I had a terrific supporting cast.  Art Hayes played the Museum Guide, crucial to the set up for the crime.  Kathy Conklin was Nous Alons, the servant to Madame Blavatsky.  She delivers the visual punch line to another one of my favourite sight gags.  Le Chat, after indulging in two cups of Lipton's Belladonna Tea.  In the teabag.  ("This Belladonna tea is Bela Lugosi!")  After finishing his two cups of tea, Blavatsky hits one of those little hotel desk bells.  "Oui, Madamme?" asks Nous Alons.  "Take his bags."  Well, you had to be there.  *giggles*

Barbara Barnes and Bob Goranson were quite  delightful as the Gaudy American Tourist Couple, Lee Harriet & Ozzie Waldman.  Barbara had a wonderful Estelle Parsons or Shirley Booth quality to her Lee Harriet.  And Bob was a perfect Mid-Western all around good guy simpleton.  A smart William Bendix type or a sports-minded, thinner John Goodman.  I hoped the audience would pick up on the Triple Entendre in their names, a play on both Ozzie & Harriet, but combined, Lee Harriet Ozzie Waldman, a symbolic pun for Lee Harvey Oswald.

Bill Slater was my solid, old school hero type: smart, but ultimately ineffectual.  A true work of art, literally and figuratively, was Diane Clarke as Desda-Mona Lisa.  Sitting, framed behind the Louvre museum wall, she was a visual gem, as well as a silent accomplice and girlfriend of Quasi Modo.

And so 40 years after the event, where has everyone gone?  Down other paths, it would seem.  Paul Bergevin is still a friend, banking institution and SPACE PIRATE RADIO music and art lover & collector extraordinaire.  And artist friend David Fontana is still a Brother in Alms to the Muses.  I read that Le Chat, John Casken entered the field of medicine: dentistry, I believe, and is living in Hawaii. 

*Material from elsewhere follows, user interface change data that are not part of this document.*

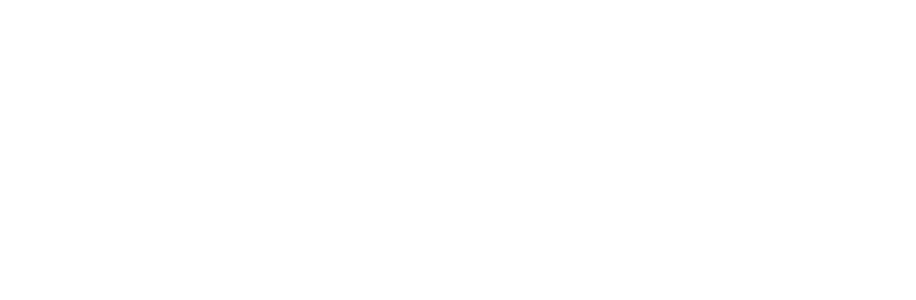
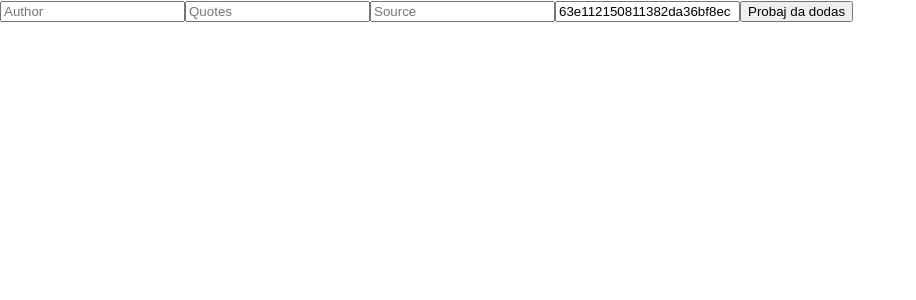
Before and after one commit to HalilSacirovic/React-IT, a React (Create React App) app in the folder project_9/: page /newquoteadd in a window 1280 px wide. Before the commit this address had no page. Shown: the top 300 px of the page, without its empty margins (0-916 px from the left). Built offline with nearby package versions, Linux system fonts and the light colour scheme.

Commit message:
Add quote is working rn

```diff
--- a/project_9/src/App.js
+++ b/project_9/src/App.js
@@ -5,7 +5,8 @@ import QuoteDetails from "./pages/QuoteDetails/QuoteDetails";
 import EditQuote from "./pages/QuoteDetails/EditQuote";
 import Login from "./Login/Login";
 import SignUp from "./SignUp/SignUp";
-import AddQuoteComponent from "./pages/AddQuote/AddQuote";
+import TryAdd from "./pages/TryAdd/TryAdd";
+
 
 function App() {
   return (
@@ -16,7 +17,7 @@ function App() {
         <Route path="/quote/edit/:id" element={<EditQuote/>} />
         <Route path="/login" element ={<Login/>} />
         <Route path="/signup" element ={<SignUp/>} />
-        <Route path="/addquote" element ={<AddQuoteComponent />} />
+        <Route path="/newquoteadd" element ={<TryAdd/>} />
       </Routes>
     </BrowserRouter>
   );
--- a/project_9/src/Login/Login.js
+++ b/project_9/src/Login/Login.js
@@ -29,6 +29,8 @@ const Login = () => {
             .then((res) => res.json())
             .then((data) => {
               if (data.token) {
+                localStorage.setItem("auth_token", data.token);
+                 localStorage.setItem("userId", data.userId);
                 navigate("/");
               }
             })
--- a/project_9/src/pages/AllQuotes/AllQuotes.js
+++ b/project_9/src/pages/AllQuotes/AllQuotes.js
@@ -25,6 +25,11 @@ const AllQuotes = () => {
 
   return (
     <div>
+       <Link to="/newquoteadd">
+      <button >
+        ADDQUOTE
+      </button>
+      </Link>
      {quotes.map((item)=>{
       return(
 
--- a/project_9/src/pages/QuoteDetails/QuoteDetails.js
+++ b/project_9/src/pages/QuoteDetails/QuoteDetails.js
@@ -1,6 +1,6 @@
 import React, { useEffect,useState } from "react";
 import "./QuoteDetails.css";
-import {  useParams } from 'react-router-dom';
+import {  Link, useParams } from 'react-router-dom';
 
 function QuoteDetails() {
 const params = useParams();
@@ -31,6 +31,7 @@ useEffect(() => {
 }, []);
 
   return (
+
     <div>
       <div className="quoteShow">
 
--- /dev/null
+++ b/project_9/src/pages/TryAdd/TryAdd.js
@@ -0,0 +1,87 @@
+import React, { useEffect,useState } from "react";
+import { useSearchParams, useParams, useNavigate, Link } from "react-router-dom";
+
+const TryAdd = () => {
+
+
+    const [newAuthor,setnewAuthor] = useState("");
+    const [newQuote,setnewQuote] = useState("");
+    const [newSource,setnewSource] = useState("");
+    const [newCategory,setnewCategory] = useState("63e112150811382da36bf8ec");
+
+
+    // const params = useParams();
+
+    const navigate = useNavigate();
+
+
+    const DataAdd = {
+        quoteText : newQuote,
+        quoteAuthor:newAuthor,
+        quoteSource:newSource,
+        category:newCategory,
+
+    }
+
+   const fetchAdd = ()=>{
+    fetch("https://js-course-server.onrender.com/quotes/add-quote",{
+        method: "POST",
+        body: JSON.stringify(DataAdd),
+        headers: {
+        "Content-Type": "application/json",
+        authorization:localStorage.getItem("auth_token"),
+  },
+    })
+    .then((res)=>{
+        return res.json();
+    })
+    .then((data)=>{
+        alert("USPESNO");
+        navigate("/")
+    })
+    .catch((err)=>{
+        alert(err)
+    })
+   }
+
+
+
+  return (
+    <div>
+
+        <div>
+            <input  value={newAuthor}
+              onChange={(e) => {
+                setnewAuthor(e.target.value);
+              }}
+               placeholder='Author'></input>
+            <input
+             value={newQuote}
+             onChange={(e) => {
+               setnewQuote(e.target.value);
+             }}
+            placeholder='Quotes'></input>
+            <input
+               value={newSource}
+               onChange={(e) => {
+                 setnewSource(e.target.value);
+                 console.log(e.target.value)
+               }}
+            placeholder='Source'></input>
+            <input
+               value={newCategory}
+            placeholder='category'></input>
+
+           <button onClick={()=>{
+            fetchAdd();
+           }}>
+            Probaj da dodas
+           </button>
+        </div>
+
+    </div>
+  )
+}
+
+
+export default TryAdd
```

The play did seem to have a life changing effect on Steve Moris, my comic surrogate Quasi.  Years back, he wrote me telling that the comedy bug from the show had stayed with him.  He entered the field of Stand Up Comedy and made a successful career of it.  He toured with Louis Anderson and has a ton of credits behind him now.  Well, how do you like that? I guess he did steal the show!

Thank you, everyone...